While most of Jungen’s constructions are made from new objects, Skull (2006-09) is made out of old, warn-out baseballs. Its aged, organic texture alludes to human skin. This haunting piece reminded me of shrunken heads and sculptures making use of human parts that one might see in an anthropology museum. Jungen has often criticized the Western tendency to display native artifacts like curios and objects of historical interest rather than artworks, and this piece can be interpreted as a commentary on that phenomenon. Other sports-themed pieces, such as Talking Sticks (2005), made out of carved baseball bats, and Blanket No. 7, a cloth inspired by Native textiles, felt trite and simplistic – more shtick than concept.
By far the most interesting and visually appealing of Jungen’s sports appropriation pieces are several masks from his 23-part series Prototype for a New Understanding. The idea for the series originated in 1998 when Jungen visited the Natural History Museum in New York and was disturbed to see Native American artifacts on display there, rather than in an art museum. Later that afternoon, Jungen happened to walk into a Nike Store and noticed that the store had chosen to display Air Jordans in elegant vitrines. In response, Jungen purchased many pairs of the shoes, mutilated them and reassembled the Jordans into 23 masks inspired by Northwest coast imagery. While it is easy to see that the masks began life as sneakers, they have been fully transformed into birds and frogs and human-like faces. Jungen found interesting uses for the Air Jordan logo itself, a small silhouette of the basketball player about to make a slam-dunk. The mini-Michaels become eyes, ears and nostrils. The result is a powerful commentary about cultural hierarchy, the materialism and commoditization of art and culture, and what happens when art and artifacts are taken out of context.

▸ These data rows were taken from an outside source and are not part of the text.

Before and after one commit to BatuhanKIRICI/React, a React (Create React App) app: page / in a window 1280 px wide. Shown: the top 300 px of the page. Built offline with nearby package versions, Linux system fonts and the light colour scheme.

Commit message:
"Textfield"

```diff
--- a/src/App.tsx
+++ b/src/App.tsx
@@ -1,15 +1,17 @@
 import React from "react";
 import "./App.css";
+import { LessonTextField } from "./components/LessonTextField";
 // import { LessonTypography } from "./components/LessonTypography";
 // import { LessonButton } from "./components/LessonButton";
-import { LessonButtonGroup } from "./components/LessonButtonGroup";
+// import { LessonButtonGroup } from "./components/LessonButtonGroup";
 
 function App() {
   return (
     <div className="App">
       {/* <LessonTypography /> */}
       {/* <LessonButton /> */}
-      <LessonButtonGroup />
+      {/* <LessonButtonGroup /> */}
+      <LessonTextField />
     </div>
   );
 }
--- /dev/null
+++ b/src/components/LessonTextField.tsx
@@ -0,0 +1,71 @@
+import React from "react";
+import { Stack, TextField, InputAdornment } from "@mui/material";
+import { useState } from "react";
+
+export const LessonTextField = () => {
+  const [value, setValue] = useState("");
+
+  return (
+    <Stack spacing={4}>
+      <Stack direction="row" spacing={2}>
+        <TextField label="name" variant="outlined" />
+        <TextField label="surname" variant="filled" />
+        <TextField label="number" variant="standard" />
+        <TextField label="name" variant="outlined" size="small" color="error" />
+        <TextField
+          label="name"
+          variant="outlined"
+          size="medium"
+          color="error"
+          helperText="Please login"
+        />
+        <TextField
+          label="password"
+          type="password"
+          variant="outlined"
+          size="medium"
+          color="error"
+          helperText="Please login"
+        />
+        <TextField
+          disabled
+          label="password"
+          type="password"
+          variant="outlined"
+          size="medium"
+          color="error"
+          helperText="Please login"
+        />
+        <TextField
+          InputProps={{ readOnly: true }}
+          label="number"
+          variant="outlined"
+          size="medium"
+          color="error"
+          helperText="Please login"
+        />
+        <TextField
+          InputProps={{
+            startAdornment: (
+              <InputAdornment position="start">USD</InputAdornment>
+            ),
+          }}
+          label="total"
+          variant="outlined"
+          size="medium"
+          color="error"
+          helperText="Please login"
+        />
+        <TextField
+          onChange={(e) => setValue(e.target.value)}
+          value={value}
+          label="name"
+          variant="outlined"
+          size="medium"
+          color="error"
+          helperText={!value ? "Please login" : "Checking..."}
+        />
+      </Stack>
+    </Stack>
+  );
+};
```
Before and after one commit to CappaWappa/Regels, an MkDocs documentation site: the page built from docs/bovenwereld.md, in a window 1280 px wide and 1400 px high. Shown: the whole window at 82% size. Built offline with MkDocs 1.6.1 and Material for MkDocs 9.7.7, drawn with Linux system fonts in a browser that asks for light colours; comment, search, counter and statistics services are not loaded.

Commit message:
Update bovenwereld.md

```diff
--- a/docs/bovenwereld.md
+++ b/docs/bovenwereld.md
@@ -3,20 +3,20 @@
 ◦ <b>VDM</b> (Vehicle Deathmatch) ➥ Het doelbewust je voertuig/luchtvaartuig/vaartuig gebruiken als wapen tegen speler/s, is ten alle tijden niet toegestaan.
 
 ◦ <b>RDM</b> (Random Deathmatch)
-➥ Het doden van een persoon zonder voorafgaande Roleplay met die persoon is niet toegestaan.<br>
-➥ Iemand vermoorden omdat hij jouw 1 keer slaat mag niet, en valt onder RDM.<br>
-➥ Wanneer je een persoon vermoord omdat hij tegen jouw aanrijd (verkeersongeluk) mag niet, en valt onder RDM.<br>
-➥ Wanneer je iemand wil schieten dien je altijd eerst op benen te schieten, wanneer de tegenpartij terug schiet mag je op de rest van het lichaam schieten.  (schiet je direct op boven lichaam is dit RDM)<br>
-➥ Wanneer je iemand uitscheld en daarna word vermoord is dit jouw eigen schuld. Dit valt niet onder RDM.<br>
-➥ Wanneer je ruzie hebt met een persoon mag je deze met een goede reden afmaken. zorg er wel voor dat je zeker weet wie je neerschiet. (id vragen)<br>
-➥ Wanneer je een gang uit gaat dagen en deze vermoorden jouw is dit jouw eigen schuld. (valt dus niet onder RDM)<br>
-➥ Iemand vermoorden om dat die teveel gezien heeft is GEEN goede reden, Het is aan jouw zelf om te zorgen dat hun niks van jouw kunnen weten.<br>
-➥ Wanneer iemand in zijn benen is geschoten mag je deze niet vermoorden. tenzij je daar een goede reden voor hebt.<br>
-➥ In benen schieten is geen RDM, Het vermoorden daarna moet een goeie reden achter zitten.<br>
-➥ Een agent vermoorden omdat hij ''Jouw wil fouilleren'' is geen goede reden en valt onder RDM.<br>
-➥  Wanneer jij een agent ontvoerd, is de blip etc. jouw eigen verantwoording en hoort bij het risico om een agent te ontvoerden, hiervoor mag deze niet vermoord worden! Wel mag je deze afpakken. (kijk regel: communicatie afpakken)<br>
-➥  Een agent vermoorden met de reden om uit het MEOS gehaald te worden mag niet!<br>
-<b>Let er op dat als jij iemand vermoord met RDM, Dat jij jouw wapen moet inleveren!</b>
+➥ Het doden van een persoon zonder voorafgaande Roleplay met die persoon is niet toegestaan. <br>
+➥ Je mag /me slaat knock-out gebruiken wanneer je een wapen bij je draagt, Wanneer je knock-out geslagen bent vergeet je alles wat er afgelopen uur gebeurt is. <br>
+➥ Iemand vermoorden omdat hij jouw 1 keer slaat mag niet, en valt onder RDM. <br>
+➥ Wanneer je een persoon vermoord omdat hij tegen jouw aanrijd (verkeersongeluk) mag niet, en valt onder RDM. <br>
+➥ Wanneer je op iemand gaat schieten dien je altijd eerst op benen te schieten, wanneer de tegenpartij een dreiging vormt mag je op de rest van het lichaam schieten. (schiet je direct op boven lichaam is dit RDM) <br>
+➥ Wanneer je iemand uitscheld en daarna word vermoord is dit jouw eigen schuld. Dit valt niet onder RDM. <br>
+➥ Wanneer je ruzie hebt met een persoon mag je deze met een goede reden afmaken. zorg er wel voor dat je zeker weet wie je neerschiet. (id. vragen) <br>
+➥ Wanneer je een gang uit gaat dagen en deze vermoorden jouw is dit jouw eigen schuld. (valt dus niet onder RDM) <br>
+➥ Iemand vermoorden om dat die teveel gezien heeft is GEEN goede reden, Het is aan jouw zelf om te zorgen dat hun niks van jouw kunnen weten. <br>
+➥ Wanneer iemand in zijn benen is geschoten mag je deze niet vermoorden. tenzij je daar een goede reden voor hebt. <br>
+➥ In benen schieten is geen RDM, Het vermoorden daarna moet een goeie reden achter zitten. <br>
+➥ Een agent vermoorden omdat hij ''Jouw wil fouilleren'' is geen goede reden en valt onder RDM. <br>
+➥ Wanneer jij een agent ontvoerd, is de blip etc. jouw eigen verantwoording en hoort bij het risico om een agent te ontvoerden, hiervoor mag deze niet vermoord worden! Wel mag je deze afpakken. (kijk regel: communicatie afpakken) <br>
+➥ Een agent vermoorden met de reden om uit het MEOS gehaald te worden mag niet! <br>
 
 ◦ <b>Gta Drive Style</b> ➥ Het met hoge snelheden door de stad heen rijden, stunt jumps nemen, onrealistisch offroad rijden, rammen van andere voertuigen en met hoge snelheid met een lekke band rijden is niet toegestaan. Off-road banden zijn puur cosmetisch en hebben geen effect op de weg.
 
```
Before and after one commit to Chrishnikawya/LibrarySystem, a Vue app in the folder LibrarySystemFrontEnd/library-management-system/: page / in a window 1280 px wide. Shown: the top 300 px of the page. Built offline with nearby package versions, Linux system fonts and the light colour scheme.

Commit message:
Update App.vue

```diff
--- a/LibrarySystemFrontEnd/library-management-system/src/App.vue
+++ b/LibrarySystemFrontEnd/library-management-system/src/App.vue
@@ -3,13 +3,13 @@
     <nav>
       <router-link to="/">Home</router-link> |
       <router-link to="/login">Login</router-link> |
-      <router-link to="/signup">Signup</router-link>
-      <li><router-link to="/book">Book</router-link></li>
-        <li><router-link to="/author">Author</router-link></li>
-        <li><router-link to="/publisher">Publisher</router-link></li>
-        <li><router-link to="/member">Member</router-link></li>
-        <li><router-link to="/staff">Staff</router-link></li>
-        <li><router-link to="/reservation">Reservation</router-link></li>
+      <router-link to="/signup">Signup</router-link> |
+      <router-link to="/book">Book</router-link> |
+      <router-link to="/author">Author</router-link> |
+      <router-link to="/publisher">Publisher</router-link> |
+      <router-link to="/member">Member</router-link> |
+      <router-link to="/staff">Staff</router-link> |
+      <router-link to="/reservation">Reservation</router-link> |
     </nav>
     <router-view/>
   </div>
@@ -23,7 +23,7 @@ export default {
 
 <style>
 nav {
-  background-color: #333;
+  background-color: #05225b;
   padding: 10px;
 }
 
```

Brian Jungen: Strange Comfort is an interesting, thought-provoking exhibit, and a great accomplishment for the NMAI. Still, the show’s lack of integration with the rest of the museum is problematic. Strange Comfort is curated very differently from the museum’s other exhibits. The NMAI’s ongoing exhibits are organized in a cyclical, nonlinear way, jumping across time and cultures and rarely focusing intensely on one tribe, time period or event. The Brian Jungen exhibit, by contrast, would fit into any contemporary art museum. Unlike many of the permanent exhibitions, it is focused and self-contained. The curating style for Strange Comfort fits its subject quite nicely, but it accentuates rather than bridges the divide between Jungen’s work and the older museum artifacts. This tension is unfortunate considering that connecting contemporary and indigenous art is one of the principle themes in Jungen’s work.